Description of the task: How many lines in the entries below contain "Fourth"? Answer with the number only.
___ Given information ___
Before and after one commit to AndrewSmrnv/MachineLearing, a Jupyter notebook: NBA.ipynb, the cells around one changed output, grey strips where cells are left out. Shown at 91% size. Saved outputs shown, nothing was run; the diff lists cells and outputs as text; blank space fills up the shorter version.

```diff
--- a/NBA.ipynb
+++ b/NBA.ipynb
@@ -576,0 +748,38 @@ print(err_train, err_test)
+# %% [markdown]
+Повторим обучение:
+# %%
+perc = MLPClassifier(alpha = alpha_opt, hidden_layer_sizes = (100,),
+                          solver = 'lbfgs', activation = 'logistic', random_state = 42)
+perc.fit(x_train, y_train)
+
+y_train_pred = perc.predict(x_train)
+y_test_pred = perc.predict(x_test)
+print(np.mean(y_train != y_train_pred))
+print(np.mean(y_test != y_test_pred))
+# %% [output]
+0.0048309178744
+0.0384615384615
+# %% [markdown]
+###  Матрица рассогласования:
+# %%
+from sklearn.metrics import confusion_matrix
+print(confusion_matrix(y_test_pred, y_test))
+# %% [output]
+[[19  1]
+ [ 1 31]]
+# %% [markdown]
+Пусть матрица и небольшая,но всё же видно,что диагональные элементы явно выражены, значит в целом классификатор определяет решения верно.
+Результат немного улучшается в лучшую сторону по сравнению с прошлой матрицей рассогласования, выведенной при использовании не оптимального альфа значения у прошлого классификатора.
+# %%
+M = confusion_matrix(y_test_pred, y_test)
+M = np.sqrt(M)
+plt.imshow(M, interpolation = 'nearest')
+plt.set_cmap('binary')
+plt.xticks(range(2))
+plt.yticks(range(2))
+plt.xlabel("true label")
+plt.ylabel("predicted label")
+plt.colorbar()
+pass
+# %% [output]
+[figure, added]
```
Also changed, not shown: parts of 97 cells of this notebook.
___
___ Given information ___
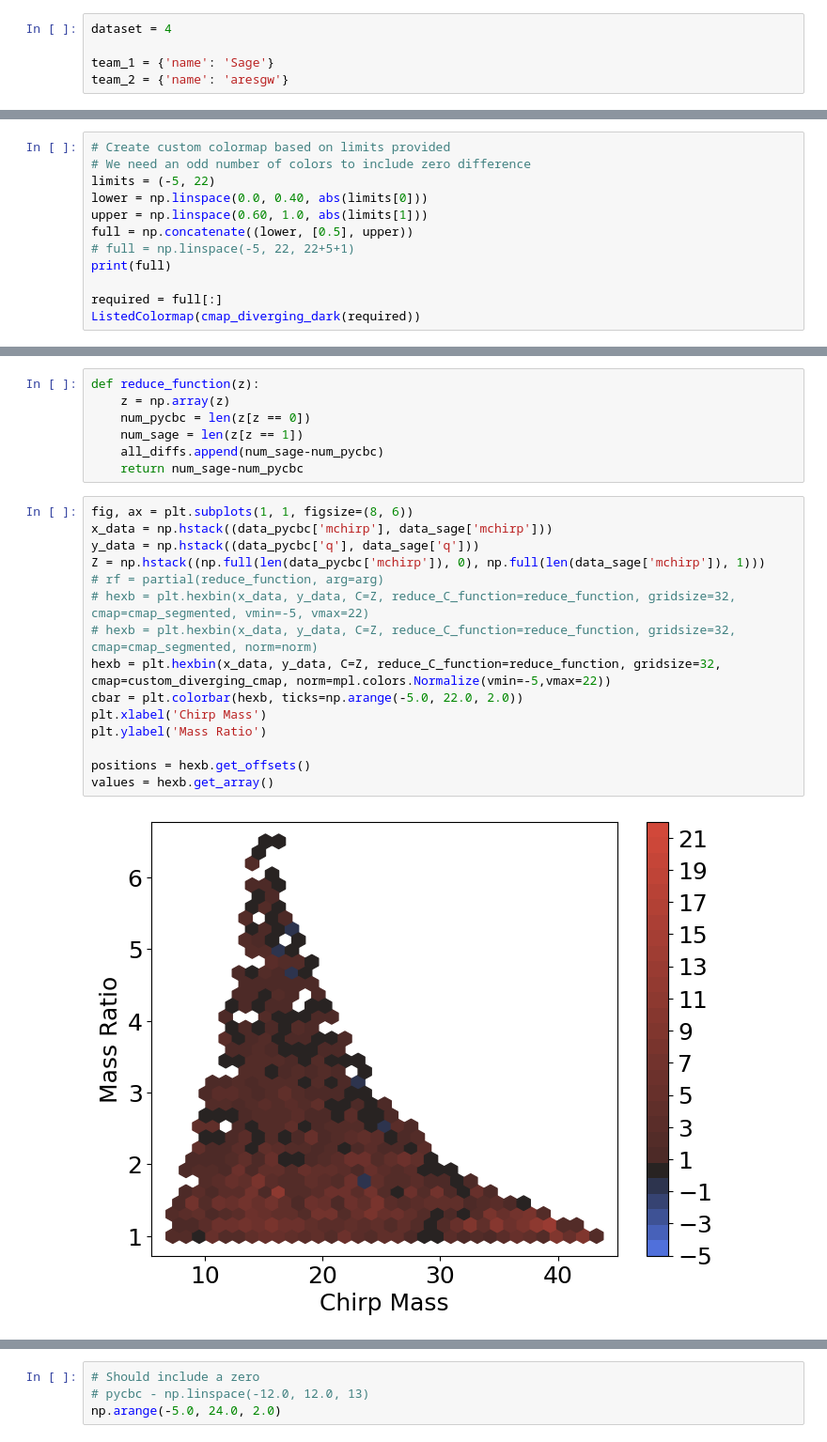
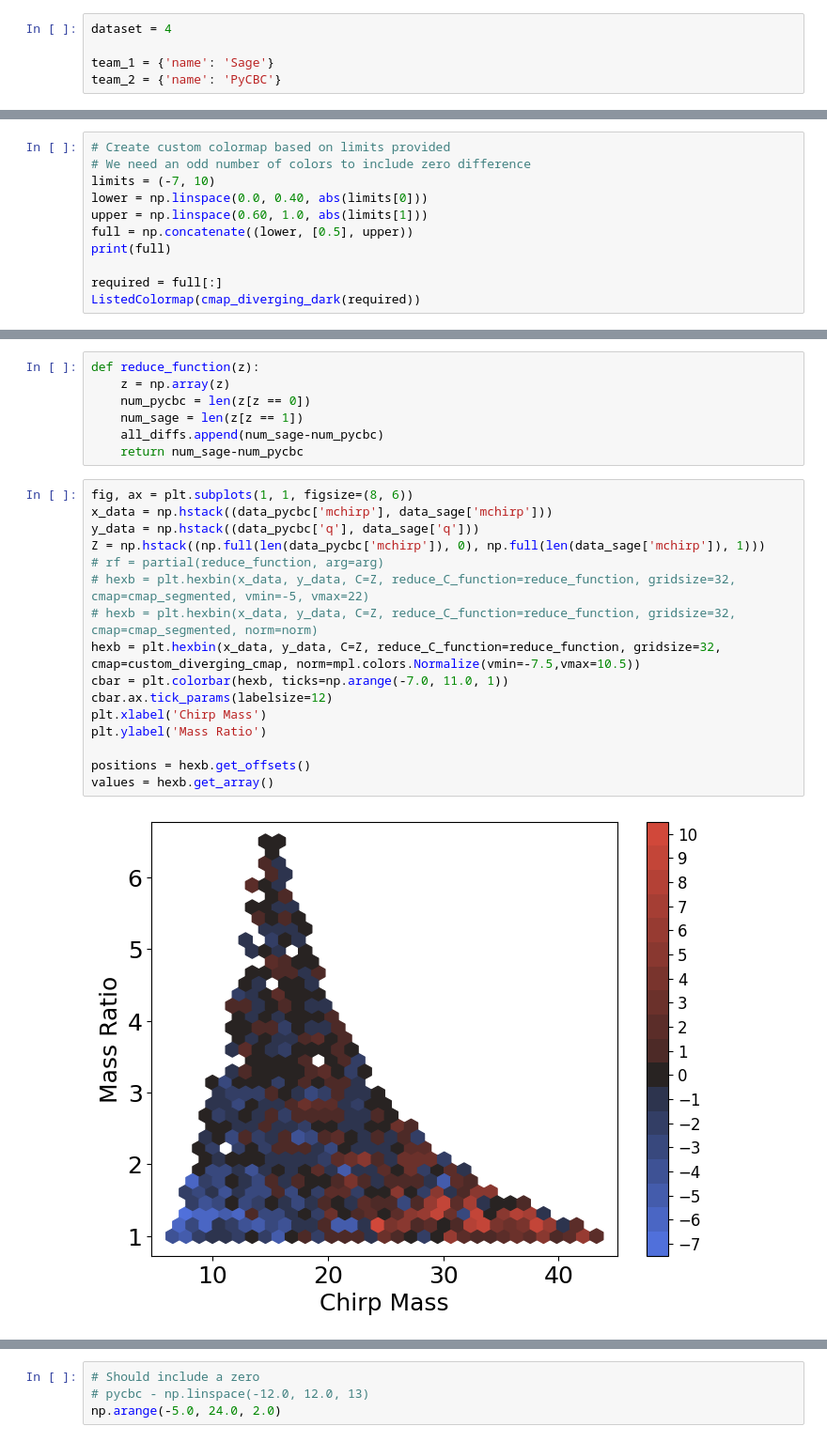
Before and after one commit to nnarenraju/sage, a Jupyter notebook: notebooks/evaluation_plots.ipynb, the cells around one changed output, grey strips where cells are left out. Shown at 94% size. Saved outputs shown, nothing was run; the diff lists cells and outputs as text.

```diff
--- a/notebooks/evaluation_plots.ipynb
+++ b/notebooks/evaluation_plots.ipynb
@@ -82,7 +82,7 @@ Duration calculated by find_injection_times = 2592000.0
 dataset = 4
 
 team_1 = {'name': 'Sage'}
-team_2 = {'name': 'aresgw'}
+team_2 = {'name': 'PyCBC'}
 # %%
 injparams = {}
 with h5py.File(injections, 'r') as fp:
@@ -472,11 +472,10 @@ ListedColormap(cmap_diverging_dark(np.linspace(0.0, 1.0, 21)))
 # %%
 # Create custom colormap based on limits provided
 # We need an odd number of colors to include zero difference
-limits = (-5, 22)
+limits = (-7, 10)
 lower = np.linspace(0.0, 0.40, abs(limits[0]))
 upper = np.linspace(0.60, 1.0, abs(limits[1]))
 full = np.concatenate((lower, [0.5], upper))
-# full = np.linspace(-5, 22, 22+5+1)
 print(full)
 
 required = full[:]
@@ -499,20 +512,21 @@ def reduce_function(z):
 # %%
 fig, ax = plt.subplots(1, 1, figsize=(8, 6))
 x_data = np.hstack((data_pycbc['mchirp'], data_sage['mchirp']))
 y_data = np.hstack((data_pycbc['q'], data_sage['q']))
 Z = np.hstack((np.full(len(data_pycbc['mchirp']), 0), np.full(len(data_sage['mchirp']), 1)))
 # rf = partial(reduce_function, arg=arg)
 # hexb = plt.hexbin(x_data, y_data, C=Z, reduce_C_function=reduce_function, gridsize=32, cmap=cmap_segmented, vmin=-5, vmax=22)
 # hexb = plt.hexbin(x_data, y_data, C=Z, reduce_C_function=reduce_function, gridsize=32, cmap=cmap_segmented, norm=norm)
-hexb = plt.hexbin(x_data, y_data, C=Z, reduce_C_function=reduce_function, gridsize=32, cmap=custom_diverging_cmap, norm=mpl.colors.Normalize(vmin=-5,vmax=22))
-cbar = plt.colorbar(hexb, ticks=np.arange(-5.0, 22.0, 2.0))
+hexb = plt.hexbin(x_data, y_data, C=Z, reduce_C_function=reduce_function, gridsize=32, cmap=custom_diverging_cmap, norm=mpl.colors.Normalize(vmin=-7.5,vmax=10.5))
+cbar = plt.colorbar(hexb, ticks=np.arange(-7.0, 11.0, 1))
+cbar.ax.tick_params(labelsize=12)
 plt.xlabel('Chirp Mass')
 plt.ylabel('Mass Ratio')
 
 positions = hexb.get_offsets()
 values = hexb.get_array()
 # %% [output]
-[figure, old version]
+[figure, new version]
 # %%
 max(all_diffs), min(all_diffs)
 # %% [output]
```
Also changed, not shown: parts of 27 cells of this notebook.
___
___ Given information ___
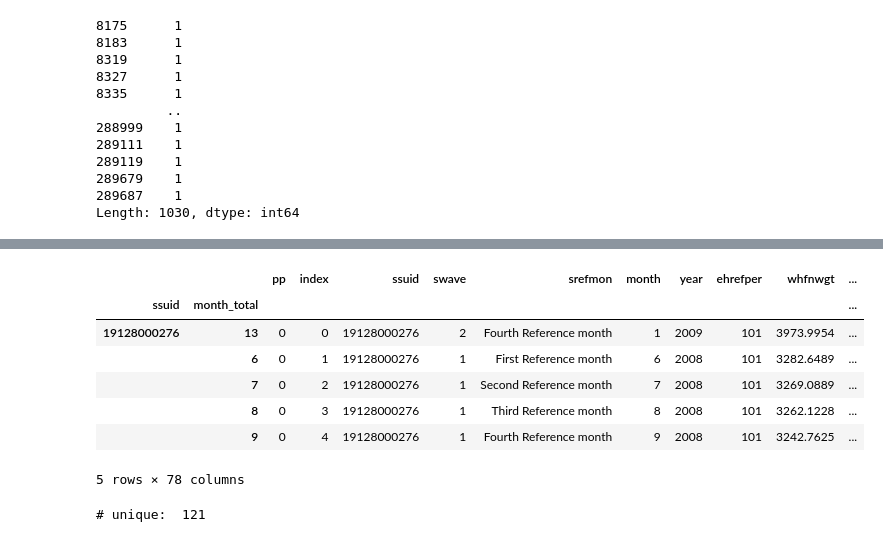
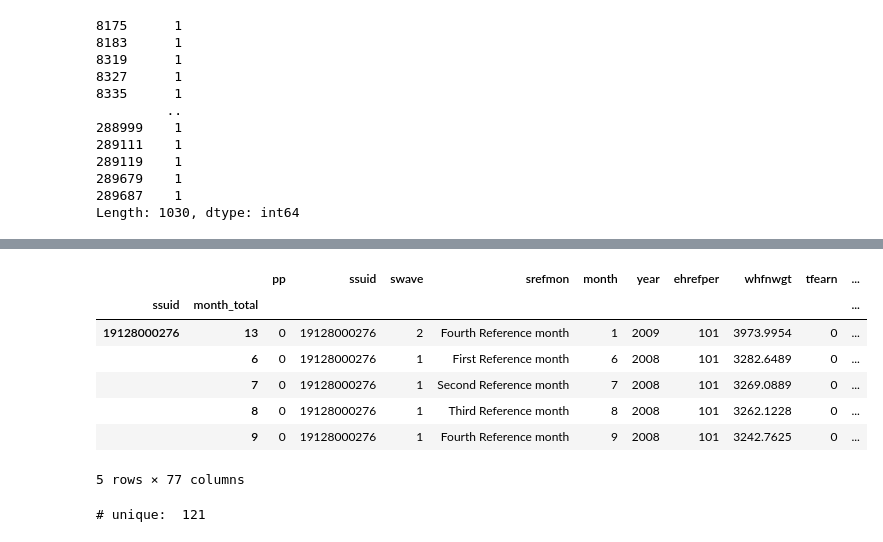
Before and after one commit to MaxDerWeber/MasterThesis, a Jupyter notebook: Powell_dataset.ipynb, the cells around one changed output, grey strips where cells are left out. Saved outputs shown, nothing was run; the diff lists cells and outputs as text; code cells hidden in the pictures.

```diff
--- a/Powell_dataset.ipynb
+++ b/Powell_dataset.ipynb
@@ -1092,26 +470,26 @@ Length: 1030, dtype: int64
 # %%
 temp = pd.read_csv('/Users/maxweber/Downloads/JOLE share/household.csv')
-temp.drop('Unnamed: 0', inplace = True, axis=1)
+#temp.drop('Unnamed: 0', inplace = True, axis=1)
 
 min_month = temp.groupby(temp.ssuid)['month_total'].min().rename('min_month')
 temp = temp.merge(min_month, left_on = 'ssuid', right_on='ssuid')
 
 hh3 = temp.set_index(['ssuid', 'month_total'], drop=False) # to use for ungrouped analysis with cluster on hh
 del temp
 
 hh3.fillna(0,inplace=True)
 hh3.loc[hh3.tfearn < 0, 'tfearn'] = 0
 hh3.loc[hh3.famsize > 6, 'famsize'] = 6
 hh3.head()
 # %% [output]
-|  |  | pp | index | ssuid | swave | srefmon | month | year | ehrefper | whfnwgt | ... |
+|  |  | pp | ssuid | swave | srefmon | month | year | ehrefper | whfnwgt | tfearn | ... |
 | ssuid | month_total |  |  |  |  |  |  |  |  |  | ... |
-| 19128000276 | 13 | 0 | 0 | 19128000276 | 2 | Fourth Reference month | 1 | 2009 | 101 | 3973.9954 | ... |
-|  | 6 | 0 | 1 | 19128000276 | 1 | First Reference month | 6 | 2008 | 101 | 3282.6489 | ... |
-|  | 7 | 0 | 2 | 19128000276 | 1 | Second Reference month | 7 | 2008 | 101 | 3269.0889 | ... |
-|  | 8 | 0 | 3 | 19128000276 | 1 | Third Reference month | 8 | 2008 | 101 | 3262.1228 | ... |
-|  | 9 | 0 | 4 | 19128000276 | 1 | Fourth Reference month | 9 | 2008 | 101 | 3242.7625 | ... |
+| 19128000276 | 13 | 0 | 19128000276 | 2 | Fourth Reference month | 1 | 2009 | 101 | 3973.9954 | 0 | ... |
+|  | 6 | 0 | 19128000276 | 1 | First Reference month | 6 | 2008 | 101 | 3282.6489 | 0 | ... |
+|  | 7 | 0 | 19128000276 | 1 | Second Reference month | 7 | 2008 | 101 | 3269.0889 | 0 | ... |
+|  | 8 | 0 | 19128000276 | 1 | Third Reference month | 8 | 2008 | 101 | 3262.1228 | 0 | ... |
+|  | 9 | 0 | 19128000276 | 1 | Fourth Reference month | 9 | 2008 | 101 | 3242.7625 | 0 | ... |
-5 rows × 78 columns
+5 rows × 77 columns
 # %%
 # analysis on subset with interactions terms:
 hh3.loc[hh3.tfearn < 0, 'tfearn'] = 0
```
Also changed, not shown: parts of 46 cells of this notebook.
___
Written response: 4